[Recorded data]
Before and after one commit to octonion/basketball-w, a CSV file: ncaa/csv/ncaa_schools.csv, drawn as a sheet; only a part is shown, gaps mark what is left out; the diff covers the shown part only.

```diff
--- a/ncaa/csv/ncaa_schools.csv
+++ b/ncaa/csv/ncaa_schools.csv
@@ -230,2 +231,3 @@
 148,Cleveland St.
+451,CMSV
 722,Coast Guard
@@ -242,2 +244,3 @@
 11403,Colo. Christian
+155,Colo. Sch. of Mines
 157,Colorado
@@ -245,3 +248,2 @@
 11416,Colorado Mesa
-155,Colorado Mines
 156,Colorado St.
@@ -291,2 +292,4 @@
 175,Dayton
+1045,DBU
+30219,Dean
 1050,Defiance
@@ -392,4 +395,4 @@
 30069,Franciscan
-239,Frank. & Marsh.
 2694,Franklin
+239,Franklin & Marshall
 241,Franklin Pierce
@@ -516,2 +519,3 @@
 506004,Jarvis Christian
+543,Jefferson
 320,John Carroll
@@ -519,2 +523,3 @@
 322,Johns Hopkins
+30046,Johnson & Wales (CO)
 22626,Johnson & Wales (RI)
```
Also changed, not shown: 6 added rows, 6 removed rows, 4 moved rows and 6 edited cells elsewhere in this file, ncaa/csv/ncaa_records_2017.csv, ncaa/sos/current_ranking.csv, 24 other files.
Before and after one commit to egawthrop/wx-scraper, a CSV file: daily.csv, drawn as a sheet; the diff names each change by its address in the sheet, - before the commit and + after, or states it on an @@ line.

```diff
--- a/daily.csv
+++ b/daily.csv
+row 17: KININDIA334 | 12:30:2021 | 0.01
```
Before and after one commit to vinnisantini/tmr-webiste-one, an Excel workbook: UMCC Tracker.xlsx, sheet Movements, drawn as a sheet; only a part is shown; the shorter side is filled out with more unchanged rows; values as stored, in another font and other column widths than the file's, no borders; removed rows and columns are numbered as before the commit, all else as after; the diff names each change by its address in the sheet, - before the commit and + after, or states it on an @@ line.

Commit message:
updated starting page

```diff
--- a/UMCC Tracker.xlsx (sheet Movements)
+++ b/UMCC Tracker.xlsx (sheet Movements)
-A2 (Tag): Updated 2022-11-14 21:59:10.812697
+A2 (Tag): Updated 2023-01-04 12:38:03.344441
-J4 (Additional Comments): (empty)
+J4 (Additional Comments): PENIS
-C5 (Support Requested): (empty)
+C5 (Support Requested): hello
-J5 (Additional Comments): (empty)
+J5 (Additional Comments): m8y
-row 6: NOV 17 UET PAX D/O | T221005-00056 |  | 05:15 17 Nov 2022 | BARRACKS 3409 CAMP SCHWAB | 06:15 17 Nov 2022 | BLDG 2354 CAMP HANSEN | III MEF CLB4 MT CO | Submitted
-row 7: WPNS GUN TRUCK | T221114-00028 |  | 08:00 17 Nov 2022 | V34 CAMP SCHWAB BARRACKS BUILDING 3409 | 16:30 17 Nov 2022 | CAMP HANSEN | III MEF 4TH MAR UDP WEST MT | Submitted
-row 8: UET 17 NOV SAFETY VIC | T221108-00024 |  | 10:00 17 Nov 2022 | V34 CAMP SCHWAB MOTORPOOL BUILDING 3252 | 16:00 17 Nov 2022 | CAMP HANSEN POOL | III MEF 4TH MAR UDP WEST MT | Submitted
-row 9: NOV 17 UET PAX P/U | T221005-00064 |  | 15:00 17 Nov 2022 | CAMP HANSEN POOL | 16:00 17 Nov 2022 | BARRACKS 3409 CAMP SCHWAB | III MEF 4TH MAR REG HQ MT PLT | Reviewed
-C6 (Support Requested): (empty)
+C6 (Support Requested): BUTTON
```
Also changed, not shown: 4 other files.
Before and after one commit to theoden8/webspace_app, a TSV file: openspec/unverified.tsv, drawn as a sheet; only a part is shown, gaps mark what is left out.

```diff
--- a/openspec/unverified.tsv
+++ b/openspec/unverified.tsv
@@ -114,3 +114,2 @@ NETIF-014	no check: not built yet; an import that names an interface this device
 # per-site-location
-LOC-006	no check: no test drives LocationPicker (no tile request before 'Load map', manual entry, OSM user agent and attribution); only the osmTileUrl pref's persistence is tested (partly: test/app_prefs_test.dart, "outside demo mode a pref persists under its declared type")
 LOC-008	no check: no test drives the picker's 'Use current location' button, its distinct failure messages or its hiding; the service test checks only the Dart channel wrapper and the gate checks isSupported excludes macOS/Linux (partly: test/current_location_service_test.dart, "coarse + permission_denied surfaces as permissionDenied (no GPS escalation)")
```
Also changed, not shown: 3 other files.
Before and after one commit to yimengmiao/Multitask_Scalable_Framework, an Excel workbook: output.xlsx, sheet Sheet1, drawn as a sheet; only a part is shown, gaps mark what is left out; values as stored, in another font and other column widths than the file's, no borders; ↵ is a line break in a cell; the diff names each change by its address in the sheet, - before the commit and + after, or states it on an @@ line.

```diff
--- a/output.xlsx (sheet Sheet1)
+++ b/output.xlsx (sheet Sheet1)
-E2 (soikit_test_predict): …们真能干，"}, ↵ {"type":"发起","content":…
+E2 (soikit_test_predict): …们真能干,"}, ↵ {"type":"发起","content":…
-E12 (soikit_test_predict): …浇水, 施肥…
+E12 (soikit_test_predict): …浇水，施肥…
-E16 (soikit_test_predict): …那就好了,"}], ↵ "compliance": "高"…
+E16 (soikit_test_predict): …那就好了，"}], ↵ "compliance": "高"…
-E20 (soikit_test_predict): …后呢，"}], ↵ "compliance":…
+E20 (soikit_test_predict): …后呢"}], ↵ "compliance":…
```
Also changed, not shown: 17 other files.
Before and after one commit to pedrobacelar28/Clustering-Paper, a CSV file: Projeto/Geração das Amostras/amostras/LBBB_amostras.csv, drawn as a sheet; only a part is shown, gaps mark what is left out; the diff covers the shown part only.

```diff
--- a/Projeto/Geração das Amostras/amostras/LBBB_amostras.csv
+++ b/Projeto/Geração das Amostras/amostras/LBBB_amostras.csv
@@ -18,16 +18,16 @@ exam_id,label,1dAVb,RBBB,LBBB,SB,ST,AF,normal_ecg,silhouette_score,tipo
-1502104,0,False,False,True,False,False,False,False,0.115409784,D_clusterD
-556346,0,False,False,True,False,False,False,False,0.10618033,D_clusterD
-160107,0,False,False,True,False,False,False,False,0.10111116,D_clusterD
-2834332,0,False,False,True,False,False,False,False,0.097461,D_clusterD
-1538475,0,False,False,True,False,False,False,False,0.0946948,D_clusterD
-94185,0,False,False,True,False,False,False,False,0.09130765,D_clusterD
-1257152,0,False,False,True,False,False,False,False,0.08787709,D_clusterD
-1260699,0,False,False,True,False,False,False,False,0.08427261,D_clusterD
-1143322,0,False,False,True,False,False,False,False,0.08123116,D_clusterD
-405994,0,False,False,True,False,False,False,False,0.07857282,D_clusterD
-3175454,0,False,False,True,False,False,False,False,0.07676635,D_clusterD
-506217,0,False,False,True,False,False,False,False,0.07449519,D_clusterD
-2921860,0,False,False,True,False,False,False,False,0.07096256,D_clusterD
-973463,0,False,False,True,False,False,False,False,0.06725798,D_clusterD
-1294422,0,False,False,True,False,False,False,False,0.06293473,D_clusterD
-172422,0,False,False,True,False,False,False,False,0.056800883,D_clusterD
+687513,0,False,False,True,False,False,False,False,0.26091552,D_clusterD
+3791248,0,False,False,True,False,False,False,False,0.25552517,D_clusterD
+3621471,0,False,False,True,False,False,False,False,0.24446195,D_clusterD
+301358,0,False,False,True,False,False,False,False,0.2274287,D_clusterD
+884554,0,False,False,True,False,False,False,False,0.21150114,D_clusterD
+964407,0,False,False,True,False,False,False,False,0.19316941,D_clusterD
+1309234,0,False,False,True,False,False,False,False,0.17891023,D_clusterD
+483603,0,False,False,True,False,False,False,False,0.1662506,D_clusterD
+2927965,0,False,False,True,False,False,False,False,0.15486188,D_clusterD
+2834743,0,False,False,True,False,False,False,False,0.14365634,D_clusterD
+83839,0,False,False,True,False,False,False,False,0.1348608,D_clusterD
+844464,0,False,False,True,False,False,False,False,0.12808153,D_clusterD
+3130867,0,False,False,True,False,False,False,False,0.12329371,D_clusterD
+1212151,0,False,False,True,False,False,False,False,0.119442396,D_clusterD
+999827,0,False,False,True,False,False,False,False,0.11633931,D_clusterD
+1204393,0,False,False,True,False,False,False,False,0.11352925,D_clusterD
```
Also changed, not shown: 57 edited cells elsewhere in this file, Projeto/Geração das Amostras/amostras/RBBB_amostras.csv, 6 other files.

■ WHAT NEEDS TO BE DONE
Write out each line above with the word "Additional".

■ WRITTEN SOLUTION
-J4 (Additional Comments): (empty)
+J4 (Additional Comments): PENIS
-J5 (Additional Comments): (empty)
+J5 (Additional Comments): m8y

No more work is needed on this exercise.